# Task requirements
Which lines below include the string "groupby"? Please show each one.

Dataset records:
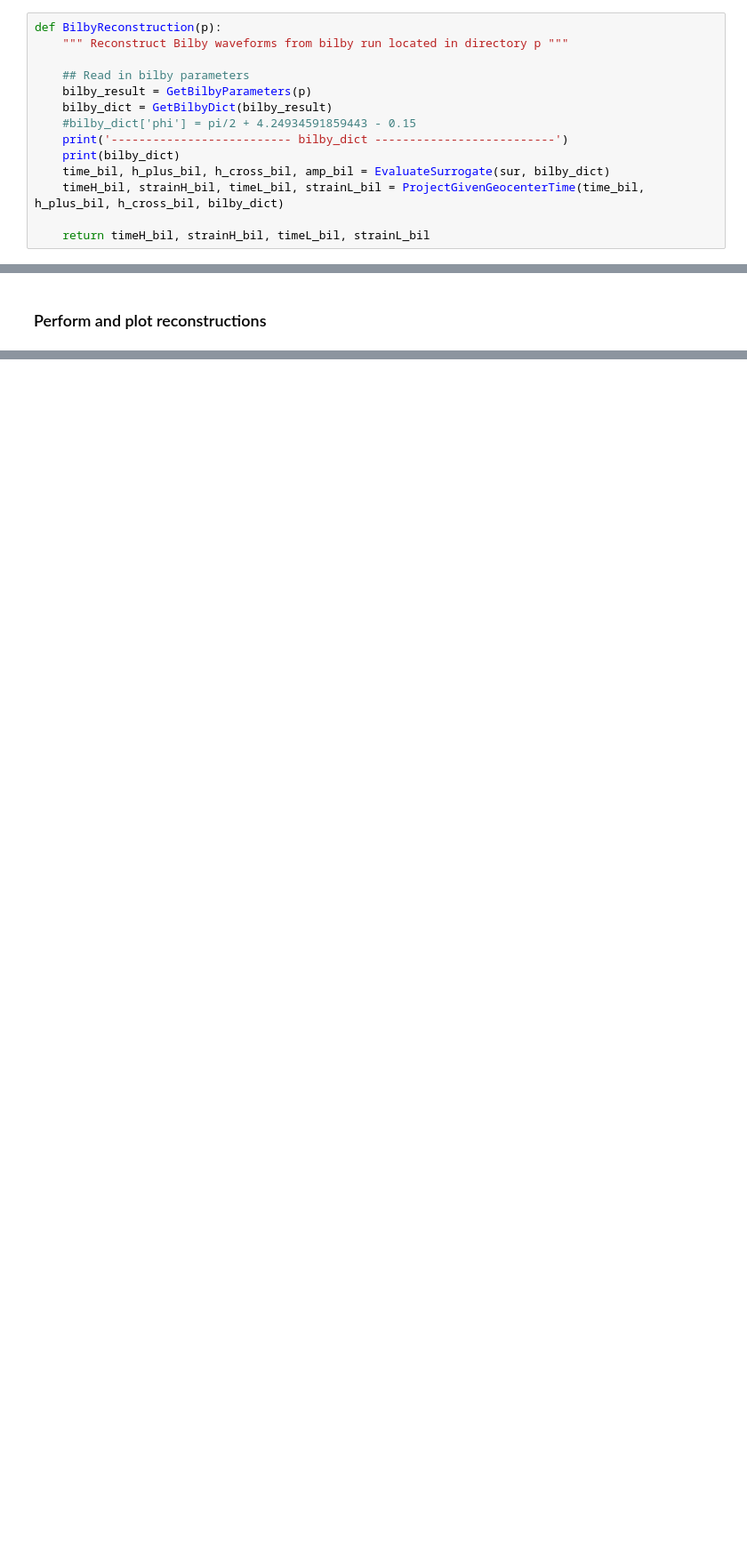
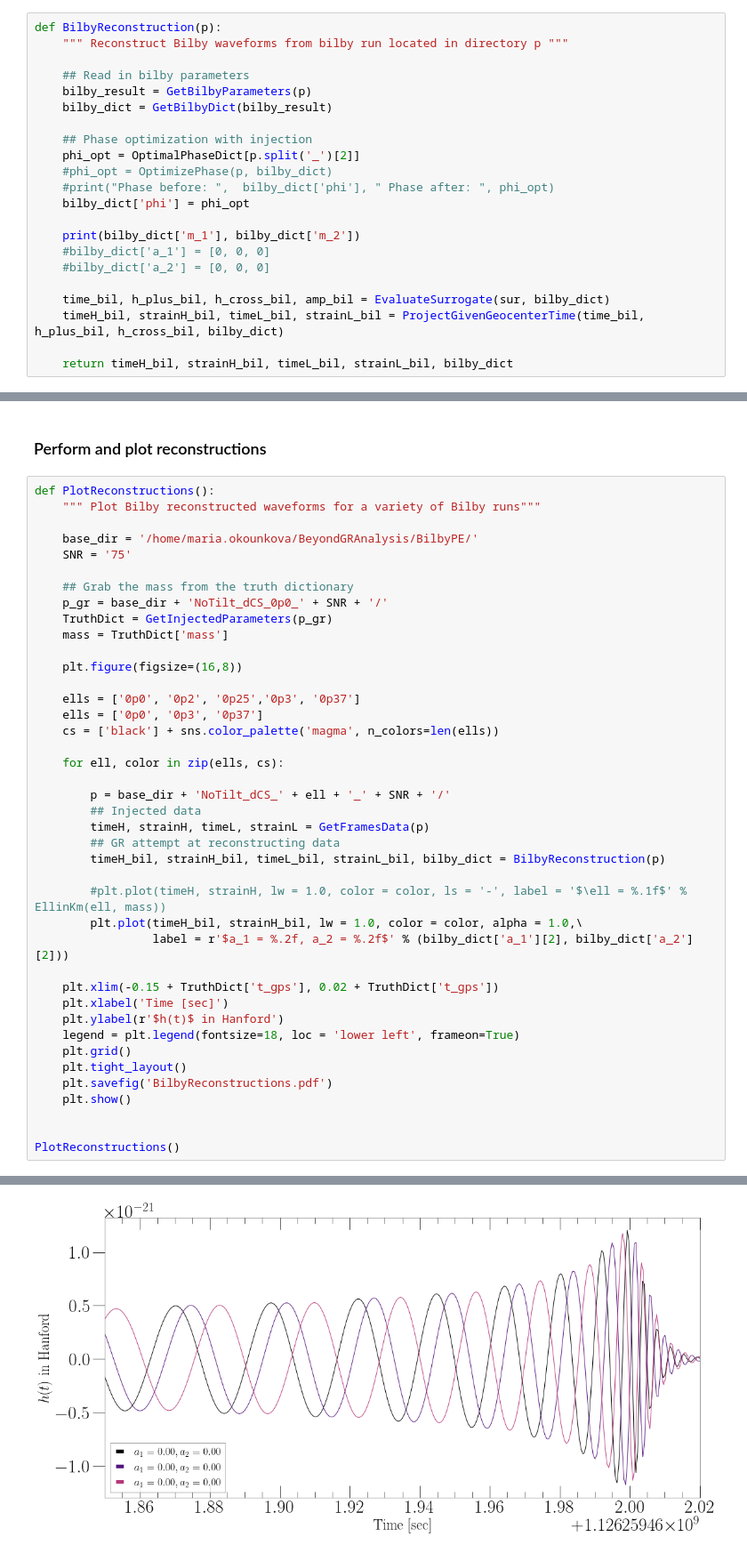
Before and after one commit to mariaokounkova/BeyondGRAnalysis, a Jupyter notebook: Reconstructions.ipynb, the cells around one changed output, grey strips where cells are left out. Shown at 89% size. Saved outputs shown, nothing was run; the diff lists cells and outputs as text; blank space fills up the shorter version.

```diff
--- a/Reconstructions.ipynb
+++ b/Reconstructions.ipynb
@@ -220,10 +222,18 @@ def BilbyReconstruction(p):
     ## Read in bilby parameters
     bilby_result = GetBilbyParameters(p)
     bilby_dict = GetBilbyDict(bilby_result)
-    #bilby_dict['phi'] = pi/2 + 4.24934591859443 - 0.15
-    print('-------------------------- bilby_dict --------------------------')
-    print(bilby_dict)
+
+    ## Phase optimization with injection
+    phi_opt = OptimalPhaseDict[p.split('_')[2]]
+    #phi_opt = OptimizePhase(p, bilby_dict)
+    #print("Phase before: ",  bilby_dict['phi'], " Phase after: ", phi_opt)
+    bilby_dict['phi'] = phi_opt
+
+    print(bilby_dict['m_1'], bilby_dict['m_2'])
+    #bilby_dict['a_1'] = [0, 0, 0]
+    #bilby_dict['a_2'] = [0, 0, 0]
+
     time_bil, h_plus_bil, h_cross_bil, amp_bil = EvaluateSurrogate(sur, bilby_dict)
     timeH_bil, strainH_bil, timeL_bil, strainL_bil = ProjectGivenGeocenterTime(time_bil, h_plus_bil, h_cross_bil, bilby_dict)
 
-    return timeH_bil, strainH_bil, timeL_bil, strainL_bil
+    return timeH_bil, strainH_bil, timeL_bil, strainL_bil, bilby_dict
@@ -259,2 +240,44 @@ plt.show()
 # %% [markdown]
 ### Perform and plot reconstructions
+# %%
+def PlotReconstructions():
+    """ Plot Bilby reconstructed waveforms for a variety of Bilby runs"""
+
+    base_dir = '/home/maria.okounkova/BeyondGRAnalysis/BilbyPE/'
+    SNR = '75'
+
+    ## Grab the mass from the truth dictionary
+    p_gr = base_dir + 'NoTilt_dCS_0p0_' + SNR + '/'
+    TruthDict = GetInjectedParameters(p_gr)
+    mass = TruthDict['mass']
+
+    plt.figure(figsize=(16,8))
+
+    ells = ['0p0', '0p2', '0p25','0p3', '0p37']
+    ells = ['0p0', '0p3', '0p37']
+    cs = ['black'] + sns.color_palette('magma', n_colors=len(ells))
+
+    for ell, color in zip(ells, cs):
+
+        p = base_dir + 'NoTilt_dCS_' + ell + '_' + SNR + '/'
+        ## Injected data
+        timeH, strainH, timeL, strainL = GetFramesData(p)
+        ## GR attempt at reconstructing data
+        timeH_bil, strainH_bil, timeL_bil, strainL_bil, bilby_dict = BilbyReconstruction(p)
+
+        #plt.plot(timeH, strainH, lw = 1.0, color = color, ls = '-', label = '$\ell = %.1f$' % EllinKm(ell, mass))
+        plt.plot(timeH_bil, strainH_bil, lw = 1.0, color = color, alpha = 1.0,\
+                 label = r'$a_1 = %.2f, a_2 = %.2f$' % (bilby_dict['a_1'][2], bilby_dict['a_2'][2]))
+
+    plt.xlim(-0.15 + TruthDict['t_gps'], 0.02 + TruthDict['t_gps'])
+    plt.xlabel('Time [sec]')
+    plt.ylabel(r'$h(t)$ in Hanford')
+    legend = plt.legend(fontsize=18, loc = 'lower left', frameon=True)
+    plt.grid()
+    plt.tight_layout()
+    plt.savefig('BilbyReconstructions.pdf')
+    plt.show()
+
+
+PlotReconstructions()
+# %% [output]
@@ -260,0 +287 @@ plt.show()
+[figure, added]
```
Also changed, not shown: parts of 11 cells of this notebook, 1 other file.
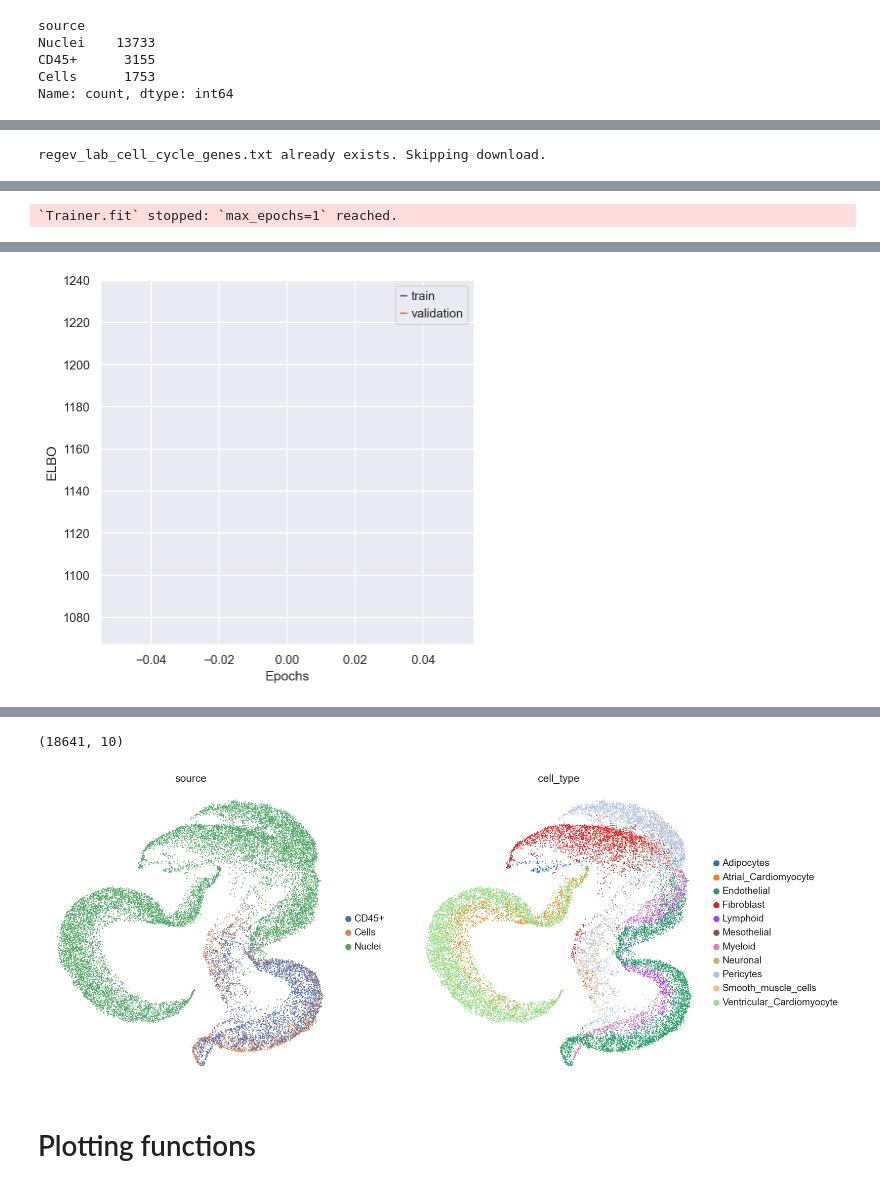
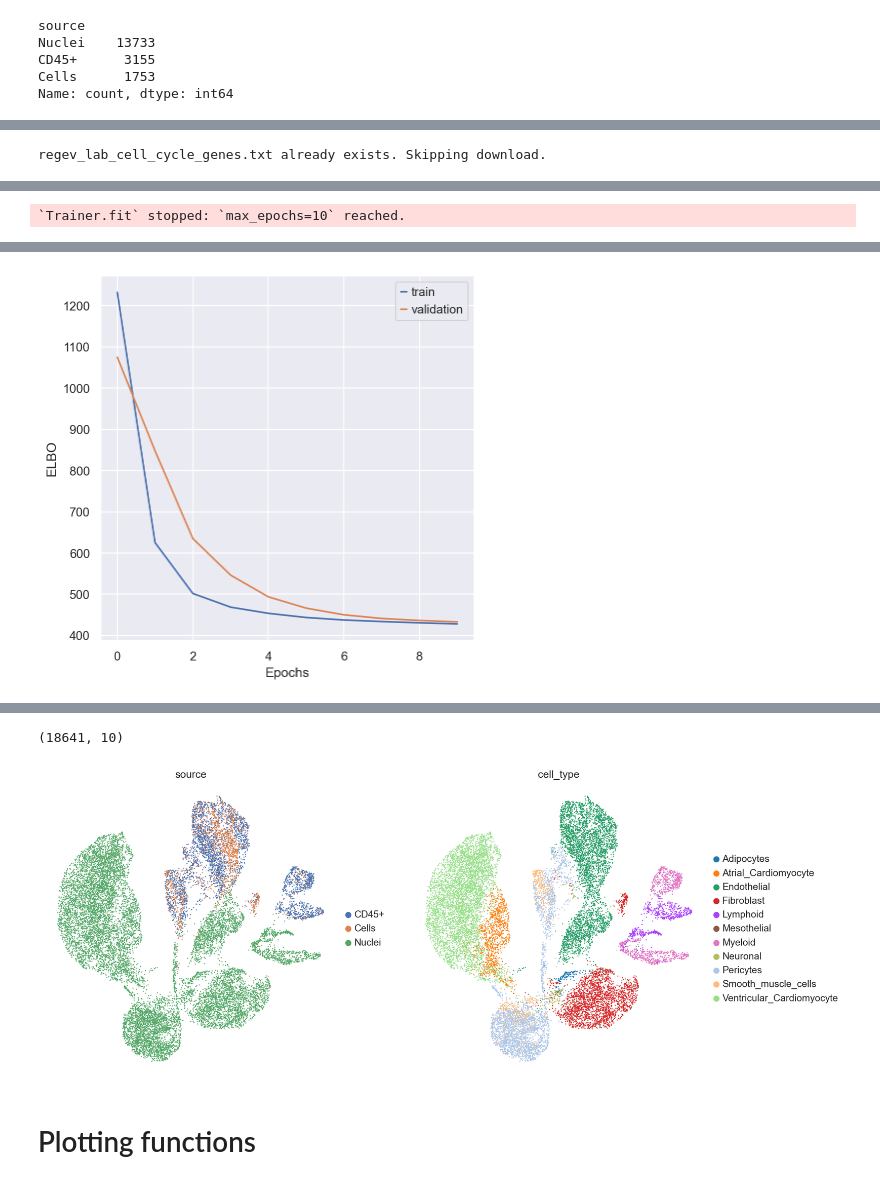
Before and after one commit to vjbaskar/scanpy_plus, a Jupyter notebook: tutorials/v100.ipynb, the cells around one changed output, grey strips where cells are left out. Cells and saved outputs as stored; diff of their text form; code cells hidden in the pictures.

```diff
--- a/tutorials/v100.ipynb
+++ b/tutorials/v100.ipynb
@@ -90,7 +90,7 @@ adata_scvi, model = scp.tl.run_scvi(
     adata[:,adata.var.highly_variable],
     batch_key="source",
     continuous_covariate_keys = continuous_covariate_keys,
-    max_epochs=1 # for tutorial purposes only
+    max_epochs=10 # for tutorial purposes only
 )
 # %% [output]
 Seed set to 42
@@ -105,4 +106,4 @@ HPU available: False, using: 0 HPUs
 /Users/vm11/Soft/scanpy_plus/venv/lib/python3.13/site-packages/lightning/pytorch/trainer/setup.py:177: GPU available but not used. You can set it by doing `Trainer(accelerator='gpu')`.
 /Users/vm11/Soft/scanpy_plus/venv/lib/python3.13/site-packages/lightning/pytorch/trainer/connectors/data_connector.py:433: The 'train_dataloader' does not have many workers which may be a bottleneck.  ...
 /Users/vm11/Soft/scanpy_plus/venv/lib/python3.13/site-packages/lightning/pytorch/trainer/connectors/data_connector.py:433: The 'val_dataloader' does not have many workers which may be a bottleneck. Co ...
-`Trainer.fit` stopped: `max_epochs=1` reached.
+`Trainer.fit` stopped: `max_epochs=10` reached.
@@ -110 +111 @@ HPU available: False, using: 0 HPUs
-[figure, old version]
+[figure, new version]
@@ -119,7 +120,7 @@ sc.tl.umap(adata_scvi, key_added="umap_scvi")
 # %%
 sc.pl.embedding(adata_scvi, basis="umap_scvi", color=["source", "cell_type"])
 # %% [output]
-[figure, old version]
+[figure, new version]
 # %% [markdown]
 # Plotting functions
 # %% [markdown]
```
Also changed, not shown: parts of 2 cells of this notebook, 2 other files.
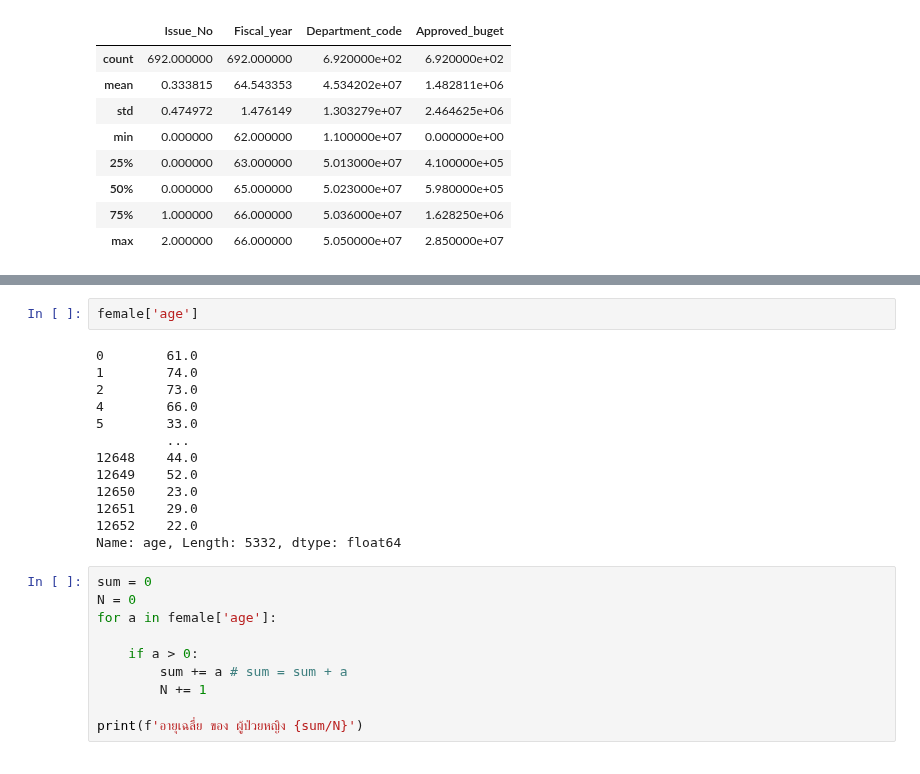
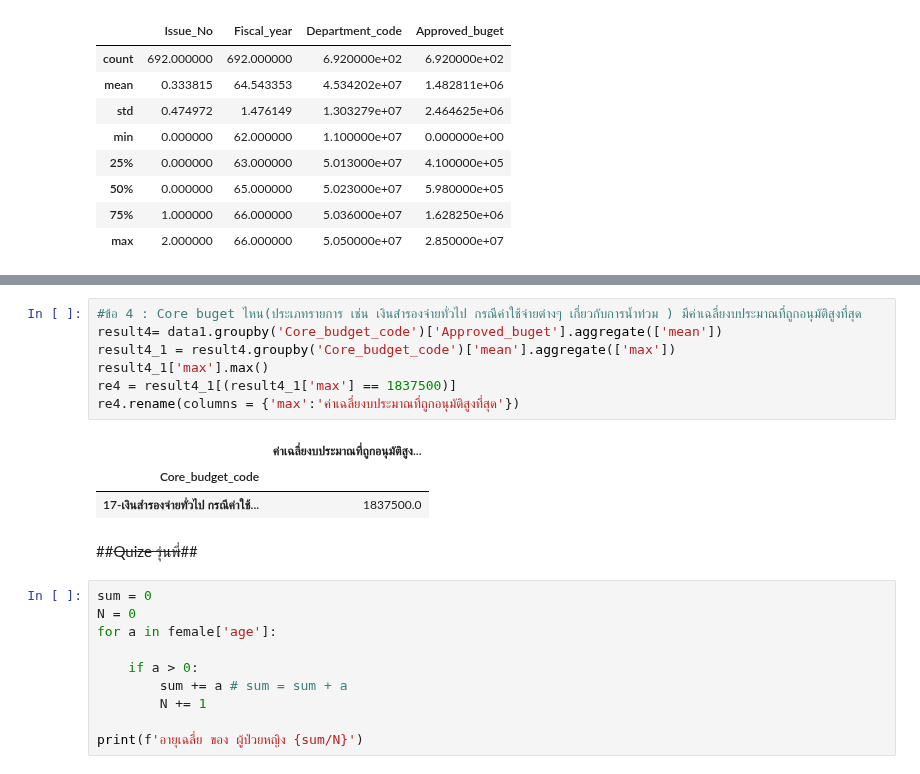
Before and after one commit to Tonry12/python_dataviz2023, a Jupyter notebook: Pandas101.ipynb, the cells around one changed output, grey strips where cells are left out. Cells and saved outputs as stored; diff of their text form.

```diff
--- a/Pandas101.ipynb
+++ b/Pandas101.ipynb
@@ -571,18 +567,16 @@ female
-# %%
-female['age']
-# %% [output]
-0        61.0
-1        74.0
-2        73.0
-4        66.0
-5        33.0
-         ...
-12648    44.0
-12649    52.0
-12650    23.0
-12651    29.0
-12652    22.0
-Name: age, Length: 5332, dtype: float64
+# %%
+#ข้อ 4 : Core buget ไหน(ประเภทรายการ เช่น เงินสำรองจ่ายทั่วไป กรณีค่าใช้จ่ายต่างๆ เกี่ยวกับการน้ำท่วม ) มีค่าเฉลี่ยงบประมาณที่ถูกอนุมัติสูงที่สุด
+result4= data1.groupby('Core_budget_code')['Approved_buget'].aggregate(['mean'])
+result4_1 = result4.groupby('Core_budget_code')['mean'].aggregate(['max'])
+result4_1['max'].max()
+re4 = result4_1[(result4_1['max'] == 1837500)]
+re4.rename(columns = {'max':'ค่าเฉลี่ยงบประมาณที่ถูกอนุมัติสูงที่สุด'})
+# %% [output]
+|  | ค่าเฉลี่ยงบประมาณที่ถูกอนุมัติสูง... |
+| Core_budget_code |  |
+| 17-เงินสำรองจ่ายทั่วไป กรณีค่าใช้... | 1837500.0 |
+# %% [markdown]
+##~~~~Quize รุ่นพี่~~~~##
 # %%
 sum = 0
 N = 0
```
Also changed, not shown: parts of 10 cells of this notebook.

# Exercise answer
+result4= data1.groupby('Core_budget_code')['Approved_buget'].aggregate(['mean'])
+result4_1 = result4.groupby('Core_budget_code')['mean'].aggregate(['max'])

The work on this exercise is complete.